In 2014, Claimants, who owned 659 parcels of land, and the Government entered into an agreement to settle the pending rails-to-trails taking claims for a payment of $110 million in just compensation to 253 class members.  The takings case had been filed in the U.S. Court of Federal Claims in 2009, and was based on the Government’s conversion of a right-of-way held by Burlington Northern and Santa Fe Railway Company in Washington, into a recreational trail under Section 208 of the National Trail System Act Amendment of 1983. The Court approved the settlement agreement, and entered a final judgment.

Two disgruntled class members, Mr. and Mrs. Woodley, appealed the final judgment, challenging the settlement alleging that they did not receive sufficient information to allow the members to cross-check the individual amount awarded to each class member. On appeal, the Government confessed error, and revoked its support of the settlement agreement. The Federal Circuit vacated the settlement agreement and remanded the case back to the Court of Federal Claims.

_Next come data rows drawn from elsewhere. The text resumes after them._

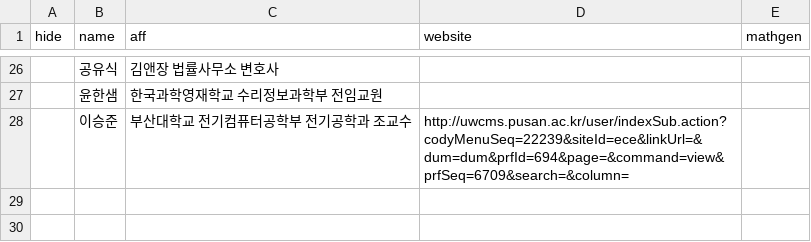
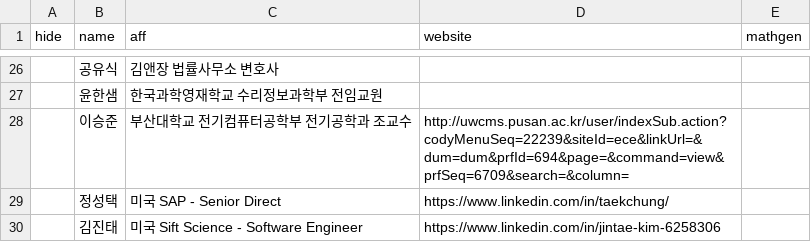
Before and after one commit to imo-korea/imo-korea.github.io, a CSV file: _data/people.csv, drawn as a sheet; only a part is shown, gaps mark what is left out.

Commit message:
2 more people

```diff
--- a/_data/people.csv
+++ b/_data/people.csv
@@ -28 +28,3 @@ hide,name,aff,website,mathgen
 ,이승준,부산대학교 전기컴퓨터공학부 전기공학과 조교수,http://uwcms.pusan.ac.kr/user/indexSub.action?codyMenuSeq=22239&siteId=ece&linkUrl=&dum=dum&prfId=694&page=&command=view&prfSeq=6709&search=&column=
+,정성택,미국 SAP - Senior Direct,https://www.linkedin.com/in/taekchung/
+,김진태,미국 Sift Science - Software Engineer,https://www.linkedin.com/in/jintae-kim-6258306
```
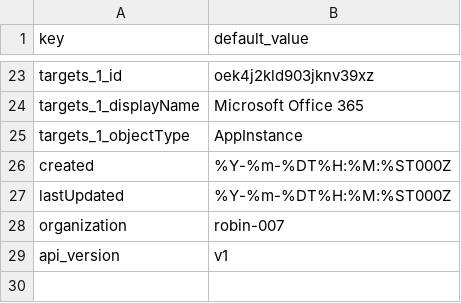
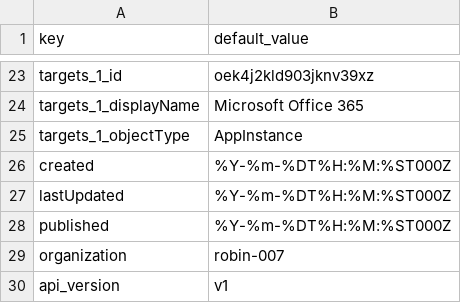
Before and after one commit to DevoInc/pCraft, a CSV file: pkg/available/Okta/templates/okta/default.csv, drawn as a sheet; only a part is shown, gaps mark what is left out.

```diff
--- a/pkg/available/Okta/templates/okta/default.csv
+++ b/pkg/available/Okta/templates/okta/default.csv
@@ -27,2 +27,3 @@ created,%Y-%m-%DT%H:%M:%ST000Z
 lastUpdated,%Y-%m-%DT%H:%M:%ST000Z
+published,%Y-%m-%DT%H:%M:%ST000Z
 organization,robin-007
```
Also changed, not shown: 2 other files.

On remand, the Court ordered access to documentary materials and re-opened discovery, ensuring that class members received “all the discovery [they could] possibly . . . want.” Following notice and another fairness hearing, the Court denied the Government’s motion to invalidate the settlement agreement, holding that “the Settlement Agreement was and remains a binding and enforceable contract.”  The Government asked the Court to delay entering judgment until after it had ruled on the attorneys’ fees issue. But Court refused to do so stating: “[C]lass members have been waiting nine years for the resolution of this case and deserve a decision on the merits without having to wait for the disposition of the statutory attorneys’ fees.”

Read Judge Lettow’s opinion here.